**TASK GOAL:**
Return each line of the records below in which the string "spannungsabhängige" turns up.

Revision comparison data
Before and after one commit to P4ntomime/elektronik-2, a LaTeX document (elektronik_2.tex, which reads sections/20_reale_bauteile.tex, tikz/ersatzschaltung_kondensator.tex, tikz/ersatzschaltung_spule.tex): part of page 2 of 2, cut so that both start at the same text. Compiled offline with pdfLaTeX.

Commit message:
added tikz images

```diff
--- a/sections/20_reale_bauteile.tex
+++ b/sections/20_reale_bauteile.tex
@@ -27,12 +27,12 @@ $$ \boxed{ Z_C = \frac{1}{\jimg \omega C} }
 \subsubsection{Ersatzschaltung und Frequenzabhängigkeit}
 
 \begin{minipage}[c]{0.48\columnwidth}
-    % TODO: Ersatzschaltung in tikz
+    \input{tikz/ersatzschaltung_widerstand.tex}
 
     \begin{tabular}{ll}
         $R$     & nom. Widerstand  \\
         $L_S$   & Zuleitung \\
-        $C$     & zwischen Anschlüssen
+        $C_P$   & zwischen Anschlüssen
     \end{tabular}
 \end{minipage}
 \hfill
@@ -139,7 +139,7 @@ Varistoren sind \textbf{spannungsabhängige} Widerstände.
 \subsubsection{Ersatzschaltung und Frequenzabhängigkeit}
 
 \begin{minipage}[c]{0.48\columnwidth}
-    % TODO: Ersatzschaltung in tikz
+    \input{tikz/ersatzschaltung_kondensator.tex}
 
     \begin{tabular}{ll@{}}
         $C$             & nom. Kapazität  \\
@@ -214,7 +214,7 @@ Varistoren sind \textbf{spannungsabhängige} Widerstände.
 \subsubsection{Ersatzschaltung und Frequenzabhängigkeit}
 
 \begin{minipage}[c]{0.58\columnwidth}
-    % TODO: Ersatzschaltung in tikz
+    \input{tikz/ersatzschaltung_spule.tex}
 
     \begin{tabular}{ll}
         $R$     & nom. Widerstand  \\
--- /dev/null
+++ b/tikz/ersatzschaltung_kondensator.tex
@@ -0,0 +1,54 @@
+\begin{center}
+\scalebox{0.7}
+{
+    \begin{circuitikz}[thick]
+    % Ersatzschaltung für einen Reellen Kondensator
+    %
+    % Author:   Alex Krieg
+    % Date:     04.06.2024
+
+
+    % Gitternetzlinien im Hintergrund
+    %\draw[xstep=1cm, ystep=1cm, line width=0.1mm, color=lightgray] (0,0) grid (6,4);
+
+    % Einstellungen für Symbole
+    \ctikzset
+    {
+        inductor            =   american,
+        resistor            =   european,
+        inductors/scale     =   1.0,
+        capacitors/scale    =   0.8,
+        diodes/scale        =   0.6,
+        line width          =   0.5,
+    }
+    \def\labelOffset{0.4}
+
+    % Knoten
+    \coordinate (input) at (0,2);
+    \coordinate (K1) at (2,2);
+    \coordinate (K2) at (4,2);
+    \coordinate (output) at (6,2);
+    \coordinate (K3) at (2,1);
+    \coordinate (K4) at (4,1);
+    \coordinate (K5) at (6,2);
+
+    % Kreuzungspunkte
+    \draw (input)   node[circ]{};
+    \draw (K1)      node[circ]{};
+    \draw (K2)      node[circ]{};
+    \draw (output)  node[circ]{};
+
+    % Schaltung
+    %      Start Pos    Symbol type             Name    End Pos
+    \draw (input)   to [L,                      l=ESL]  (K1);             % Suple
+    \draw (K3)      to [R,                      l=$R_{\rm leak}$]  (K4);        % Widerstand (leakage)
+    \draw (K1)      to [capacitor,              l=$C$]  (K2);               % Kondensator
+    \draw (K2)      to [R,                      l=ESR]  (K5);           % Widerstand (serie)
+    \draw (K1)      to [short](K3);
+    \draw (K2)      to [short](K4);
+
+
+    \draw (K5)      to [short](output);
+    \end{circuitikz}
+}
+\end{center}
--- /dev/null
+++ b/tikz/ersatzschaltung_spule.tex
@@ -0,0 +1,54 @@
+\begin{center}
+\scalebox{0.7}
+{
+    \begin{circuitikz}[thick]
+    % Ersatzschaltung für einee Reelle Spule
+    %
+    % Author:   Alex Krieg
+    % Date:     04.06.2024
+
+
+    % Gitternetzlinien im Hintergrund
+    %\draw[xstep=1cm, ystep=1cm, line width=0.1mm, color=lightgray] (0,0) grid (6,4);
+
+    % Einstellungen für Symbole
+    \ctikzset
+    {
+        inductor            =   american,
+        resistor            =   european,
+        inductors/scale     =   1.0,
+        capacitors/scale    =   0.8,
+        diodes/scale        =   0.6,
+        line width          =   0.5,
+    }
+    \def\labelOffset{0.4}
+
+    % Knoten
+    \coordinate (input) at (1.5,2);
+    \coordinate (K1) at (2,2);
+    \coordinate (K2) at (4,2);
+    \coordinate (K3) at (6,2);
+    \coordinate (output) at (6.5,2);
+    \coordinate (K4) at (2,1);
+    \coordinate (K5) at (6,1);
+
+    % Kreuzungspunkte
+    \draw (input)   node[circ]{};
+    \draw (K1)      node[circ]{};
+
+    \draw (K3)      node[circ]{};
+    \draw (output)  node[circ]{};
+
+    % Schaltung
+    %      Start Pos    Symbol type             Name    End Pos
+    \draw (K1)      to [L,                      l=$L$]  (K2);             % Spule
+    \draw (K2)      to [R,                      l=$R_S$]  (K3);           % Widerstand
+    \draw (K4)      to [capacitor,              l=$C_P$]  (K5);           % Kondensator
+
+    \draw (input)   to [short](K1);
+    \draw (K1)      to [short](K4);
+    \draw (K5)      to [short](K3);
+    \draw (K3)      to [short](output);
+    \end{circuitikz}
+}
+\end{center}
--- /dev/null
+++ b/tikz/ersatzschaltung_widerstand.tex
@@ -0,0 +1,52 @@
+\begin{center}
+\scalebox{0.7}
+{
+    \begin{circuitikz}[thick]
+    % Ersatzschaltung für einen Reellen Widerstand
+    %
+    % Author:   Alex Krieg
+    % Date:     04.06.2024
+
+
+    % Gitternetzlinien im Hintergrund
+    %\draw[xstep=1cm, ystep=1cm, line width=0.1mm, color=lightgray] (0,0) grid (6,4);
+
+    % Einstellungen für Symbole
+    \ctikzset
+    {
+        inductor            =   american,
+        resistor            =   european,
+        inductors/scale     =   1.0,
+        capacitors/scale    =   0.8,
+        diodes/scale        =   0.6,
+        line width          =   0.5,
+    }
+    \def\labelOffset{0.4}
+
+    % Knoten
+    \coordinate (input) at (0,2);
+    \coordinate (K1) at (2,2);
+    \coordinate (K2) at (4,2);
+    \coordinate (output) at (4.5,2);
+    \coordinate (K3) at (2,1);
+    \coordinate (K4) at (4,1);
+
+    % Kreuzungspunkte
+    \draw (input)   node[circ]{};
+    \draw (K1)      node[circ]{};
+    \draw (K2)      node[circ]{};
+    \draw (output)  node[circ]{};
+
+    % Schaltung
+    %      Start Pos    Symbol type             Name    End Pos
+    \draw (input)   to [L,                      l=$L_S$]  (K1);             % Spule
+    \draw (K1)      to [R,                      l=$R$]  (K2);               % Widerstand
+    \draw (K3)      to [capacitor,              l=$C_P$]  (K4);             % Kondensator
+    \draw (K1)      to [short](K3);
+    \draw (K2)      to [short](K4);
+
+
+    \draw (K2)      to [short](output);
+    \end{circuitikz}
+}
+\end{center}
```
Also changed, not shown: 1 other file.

**OUTPUT:**
@@ -139,7 +139,7 @@ Varistoren sind \textbf{spannungsabhängige} Widerstände.
@@ -214,7 +214,7 @@ Varistoren sind \textbf{spannungsabhängige} Widerstände.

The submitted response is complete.